i’m back at the grill with a cocktail. Two days in a row. i could do it every night i think.
Like i used to do at A&M, Texas that is. Late Seventies. Divorce pending or done. Same thing. Bought her a condo for her and our daughter. Sold the big house and then, thinking it was a wise investment, bought a smaller one. Nice place. But not a good investment.
Still it was mine and being single when i got back from my NROTC office, i took up running seriously. Well, serious for a guy who was never really very fast, nor ran for very long. But i’d get home, feed the Olde English Sheepdog “Snooks” named after my uncle, and the cat, a three-legged, 17-pound terror and one of my all-time favorites named “Shore Patrol.”
Then i would change into my running shorts, tee-shirt, and sockless $17 Adidas i found at J.C. Penney. i hit my route for somewhere between three and five miles, come home. i would put on a baked potato in the oven and light the hibachi, a wonderful cast iron contraption that folded up to make a flue to speed up the charcoal heating to hot, hot, hot.
i would finish the shower, dress, lay out the hibachi for grilling and pour either a gin and tonic or Mr. George Dickel’s 12-year sour mash with one ice cube, and sip while the steak grilled and i put together a very, very simple salad and put the bread in the toaster.
i’d pull off the steak, put it all on my kitchen/dining room table and eat a sumptuous meal with a modest red wine while Snooks and Shore Patrol hung close by with ravenous looks with no luck. Oh okay, i would always give in at the end and give both a little steak remnant.

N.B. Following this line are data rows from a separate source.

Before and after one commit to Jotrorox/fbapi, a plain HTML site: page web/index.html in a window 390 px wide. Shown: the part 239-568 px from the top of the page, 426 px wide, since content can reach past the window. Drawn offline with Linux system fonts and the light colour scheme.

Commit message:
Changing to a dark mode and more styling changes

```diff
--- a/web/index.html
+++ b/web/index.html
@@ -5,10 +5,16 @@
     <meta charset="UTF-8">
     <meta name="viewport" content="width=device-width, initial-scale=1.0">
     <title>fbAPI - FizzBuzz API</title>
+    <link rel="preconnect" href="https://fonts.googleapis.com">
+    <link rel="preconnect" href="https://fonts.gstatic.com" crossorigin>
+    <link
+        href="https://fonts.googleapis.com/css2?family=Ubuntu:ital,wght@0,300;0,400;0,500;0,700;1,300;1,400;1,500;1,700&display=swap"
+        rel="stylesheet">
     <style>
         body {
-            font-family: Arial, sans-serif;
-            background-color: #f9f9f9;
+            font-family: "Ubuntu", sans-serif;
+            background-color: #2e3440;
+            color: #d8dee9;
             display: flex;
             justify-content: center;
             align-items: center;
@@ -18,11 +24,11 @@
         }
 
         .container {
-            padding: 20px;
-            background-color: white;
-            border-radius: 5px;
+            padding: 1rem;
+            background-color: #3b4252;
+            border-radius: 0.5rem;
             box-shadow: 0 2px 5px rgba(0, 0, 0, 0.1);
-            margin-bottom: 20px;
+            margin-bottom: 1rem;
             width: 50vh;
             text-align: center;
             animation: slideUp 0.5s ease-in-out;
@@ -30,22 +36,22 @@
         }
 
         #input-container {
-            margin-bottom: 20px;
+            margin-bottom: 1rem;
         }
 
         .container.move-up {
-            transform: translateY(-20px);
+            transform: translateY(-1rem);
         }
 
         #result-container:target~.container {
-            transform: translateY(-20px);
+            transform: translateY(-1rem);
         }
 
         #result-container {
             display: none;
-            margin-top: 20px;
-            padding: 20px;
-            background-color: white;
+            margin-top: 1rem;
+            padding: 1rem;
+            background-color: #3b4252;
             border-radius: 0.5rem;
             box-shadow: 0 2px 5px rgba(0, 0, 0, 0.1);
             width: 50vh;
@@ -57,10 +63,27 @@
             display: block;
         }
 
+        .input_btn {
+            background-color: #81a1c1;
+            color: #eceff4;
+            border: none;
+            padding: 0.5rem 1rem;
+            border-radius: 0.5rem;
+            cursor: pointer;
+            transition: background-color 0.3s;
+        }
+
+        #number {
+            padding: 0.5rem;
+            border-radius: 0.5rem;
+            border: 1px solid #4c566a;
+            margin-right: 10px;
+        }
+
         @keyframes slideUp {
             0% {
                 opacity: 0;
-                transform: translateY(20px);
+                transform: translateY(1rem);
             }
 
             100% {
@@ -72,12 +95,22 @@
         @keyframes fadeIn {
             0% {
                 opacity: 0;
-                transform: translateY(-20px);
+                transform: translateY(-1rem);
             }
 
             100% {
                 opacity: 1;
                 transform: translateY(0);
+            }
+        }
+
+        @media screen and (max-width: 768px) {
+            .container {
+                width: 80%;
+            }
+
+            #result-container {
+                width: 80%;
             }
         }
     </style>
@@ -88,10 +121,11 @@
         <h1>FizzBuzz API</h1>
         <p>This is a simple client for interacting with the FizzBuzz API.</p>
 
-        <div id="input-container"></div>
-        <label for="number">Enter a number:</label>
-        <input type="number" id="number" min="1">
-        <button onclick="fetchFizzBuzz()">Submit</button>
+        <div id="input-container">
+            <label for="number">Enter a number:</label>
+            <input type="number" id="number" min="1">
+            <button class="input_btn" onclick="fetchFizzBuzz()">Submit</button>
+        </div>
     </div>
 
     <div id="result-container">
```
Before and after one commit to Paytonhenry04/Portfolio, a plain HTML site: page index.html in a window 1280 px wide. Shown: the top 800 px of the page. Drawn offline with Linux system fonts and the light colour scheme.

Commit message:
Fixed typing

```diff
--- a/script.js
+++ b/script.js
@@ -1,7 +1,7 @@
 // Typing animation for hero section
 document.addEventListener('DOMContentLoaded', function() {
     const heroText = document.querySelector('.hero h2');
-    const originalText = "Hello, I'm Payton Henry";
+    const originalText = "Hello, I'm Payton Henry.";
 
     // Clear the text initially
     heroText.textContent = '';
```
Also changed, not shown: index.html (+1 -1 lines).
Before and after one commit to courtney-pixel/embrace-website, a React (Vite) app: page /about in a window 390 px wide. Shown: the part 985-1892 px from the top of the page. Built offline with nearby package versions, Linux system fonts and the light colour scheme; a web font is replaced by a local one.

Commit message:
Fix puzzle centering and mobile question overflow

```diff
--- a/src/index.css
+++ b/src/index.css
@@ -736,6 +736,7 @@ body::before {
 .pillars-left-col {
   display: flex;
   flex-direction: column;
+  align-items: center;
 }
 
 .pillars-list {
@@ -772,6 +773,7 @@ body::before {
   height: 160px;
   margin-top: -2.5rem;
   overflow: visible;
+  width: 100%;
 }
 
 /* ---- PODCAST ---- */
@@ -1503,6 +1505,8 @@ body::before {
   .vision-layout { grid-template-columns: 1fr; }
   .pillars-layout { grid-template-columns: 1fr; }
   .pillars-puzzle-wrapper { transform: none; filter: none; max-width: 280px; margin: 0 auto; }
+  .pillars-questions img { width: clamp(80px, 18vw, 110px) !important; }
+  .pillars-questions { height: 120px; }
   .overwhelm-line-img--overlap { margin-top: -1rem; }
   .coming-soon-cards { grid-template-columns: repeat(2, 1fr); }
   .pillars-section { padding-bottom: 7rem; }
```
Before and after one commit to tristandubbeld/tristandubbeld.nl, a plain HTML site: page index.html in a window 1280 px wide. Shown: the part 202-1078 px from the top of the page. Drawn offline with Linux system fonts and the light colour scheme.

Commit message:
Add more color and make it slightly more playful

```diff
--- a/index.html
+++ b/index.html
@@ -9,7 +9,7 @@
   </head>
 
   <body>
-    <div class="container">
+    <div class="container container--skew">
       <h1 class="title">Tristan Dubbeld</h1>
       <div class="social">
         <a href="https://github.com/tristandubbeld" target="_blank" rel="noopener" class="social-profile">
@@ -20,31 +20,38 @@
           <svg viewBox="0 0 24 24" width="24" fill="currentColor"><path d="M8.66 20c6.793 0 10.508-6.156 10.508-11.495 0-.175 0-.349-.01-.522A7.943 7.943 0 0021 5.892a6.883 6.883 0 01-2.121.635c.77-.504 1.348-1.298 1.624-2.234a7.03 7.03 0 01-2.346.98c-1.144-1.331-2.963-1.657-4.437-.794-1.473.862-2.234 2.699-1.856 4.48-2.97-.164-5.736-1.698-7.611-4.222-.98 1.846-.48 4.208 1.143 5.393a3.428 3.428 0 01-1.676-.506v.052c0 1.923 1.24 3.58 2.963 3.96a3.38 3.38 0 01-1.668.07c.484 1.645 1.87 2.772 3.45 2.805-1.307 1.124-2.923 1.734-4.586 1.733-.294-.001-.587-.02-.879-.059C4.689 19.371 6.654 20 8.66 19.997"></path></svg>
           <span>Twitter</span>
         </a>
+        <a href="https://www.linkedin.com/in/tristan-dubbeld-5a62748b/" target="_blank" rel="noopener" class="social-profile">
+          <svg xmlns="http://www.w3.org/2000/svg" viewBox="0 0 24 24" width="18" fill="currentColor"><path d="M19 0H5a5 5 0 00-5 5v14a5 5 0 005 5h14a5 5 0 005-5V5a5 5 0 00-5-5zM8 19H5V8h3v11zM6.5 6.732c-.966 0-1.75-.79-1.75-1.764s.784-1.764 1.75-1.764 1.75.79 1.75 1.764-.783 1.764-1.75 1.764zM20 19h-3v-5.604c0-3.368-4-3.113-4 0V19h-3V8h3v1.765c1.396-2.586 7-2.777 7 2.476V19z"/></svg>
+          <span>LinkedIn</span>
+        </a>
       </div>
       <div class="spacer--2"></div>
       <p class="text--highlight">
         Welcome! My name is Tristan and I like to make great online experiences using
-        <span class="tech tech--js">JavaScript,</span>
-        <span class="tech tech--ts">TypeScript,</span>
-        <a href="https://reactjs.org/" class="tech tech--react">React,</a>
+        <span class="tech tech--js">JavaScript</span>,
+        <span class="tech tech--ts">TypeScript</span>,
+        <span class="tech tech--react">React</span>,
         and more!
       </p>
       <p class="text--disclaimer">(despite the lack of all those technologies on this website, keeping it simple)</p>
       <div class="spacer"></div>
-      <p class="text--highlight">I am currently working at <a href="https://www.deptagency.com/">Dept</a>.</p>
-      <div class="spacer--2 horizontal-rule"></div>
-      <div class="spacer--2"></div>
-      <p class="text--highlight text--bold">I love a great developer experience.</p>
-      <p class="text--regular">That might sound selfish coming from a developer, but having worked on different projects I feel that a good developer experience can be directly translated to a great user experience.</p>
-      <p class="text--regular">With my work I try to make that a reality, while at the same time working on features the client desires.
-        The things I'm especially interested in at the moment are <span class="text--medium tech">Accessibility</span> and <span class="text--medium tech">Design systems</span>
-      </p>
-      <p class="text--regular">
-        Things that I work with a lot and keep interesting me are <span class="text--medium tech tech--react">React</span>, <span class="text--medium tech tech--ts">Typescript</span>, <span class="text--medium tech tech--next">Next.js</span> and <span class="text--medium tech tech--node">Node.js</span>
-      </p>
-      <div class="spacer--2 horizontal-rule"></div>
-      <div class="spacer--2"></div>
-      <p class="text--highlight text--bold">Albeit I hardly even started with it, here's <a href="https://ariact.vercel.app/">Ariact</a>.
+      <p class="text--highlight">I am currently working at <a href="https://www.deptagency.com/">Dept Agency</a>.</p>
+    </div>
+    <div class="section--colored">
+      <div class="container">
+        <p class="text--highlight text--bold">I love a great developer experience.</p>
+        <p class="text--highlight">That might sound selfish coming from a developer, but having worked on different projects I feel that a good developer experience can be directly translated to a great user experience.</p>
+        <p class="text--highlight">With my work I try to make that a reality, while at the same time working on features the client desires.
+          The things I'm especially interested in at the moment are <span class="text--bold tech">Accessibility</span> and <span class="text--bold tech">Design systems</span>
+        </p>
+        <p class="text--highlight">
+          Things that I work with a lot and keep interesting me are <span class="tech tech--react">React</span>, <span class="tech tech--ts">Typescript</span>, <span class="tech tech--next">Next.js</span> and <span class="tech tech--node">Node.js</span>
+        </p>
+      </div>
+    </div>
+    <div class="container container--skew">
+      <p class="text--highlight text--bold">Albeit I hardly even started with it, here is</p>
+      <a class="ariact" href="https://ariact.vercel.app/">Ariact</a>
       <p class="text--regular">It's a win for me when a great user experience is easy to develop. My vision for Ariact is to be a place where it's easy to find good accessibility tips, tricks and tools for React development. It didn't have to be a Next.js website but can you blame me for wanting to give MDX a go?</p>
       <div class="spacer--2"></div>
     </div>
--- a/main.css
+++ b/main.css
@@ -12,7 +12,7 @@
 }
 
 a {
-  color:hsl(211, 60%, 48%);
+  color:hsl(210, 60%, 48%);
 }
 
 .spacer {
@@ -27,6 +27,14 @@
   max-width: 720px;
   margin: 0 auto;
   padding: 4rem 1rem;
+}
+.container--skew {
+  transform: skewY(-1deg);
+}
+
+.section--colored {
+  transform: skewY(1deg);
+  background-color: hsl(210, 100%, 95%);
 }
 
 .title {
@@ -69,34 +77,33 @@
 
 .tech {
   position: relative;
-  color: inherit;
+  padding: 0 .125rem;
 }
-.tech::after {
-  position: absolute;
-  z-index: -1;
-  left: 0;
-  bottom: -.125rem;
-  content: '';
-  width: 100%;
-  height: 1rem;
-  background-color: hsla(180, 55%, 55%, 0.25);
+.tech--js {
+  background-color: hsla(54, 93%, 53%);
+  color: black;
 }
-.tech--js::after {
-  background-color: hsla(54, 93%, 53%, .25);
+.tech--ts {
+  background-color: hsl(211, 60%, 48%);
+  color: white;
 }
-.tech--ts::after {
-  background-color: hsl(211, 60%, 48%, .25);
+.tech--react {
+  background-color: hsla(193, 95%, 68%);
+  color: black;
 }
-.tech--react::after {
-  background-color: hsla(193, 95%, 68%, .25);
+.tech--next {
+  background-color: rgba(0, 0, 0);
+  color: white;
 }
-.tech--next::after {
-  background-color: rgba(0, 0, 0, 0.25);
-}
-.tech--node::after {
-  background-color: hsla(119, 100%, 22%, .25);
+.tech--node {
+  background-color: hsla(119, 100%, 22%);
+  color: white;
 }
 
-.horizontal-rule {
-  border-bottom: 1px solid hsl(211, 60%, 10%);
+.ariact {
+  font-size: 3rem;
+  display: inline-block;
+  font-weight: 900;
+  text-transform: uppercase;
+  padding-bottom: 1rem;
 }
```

Unless i was going out that evening, this was the routine. The routine would be interrupted by sharing special time with a beautiful young woman, a really neat lady named Judy McConnell who was one of the first female Aggie grads and then a psychologist for the university. And then when i was lucky enough to have my daughter Blythe stay with me, and then, all bets were off. Blythe was the center of my universe.
i remembered all of this as i tried to corral the temperature of the runaway egg grill knock off for the pork loin Maureen had prepped for my afternoon outside.
To brag a bit, this is the Southwest corner. The weather is about perfect. The temperature is holding a couple of degrees below 70. There is a slight ocean breeze, and there is not a cloud in the sky. Reverie.
This evening, i did not put my ancient iPod — okay, okay, ancient by today’s standards — on “scramble” as i usually do to listen to my potpourri of almost all kinds of old genre’s. No hip hop or rap here. As the grill heated up, i went to one of my favorites. Years ago, when she was young and i wasn’t as old as i am now, Blythe gave me a six CD anthology entitled “The R&B Box: 30 Years of Rhythm & Blues.” When it comes to music, Blythe understands me well. This set starts in the 1940’s and goes through the 70’s. My music, especially the 50’s and 60’s when i cut my teeth on WLAC’s late night blues and the heyday of Motown and Ray Charles. i know many of them by heart and sing along. Softly, so hopefully no one can hear me, cause i don’t sing as well as i used to and it seems a little silly when i think about it.
So i’m listening to Aaron Neville’s “Tell It Like It Is,” one of my all time favorites and thinking about stuff as the grill continues to heat. i realize this was one of the songs i played as a WCOR dee-jay and how my “Top 40” weekend shows heavily favored rhythm and blues and even blues, probably a bit too much for the teen audience and not enough country for the older folks in the limited listening area. Didn’t care then and don’t care now. Great music. Makes me move. Like Gene McDaniels “100 Pounds of Clay,” which strangely is not in my collection.
So i kick back and look at my world, which has gotten quite a bit smaller over the last ten weeks, and think i need to make sure i don’t whine about all the crap we manage to foist on ourselves with hate and anger and hyperbole and thinly veiled prejudice. i got it pretty good.
i’m looking at one of two of our coral trees as the coral blooms are giving way to green. This particular tree is my favorite. It was challenged and not only survived the challenge, it rose to new heights. But that is another story for later in the Southwest corner.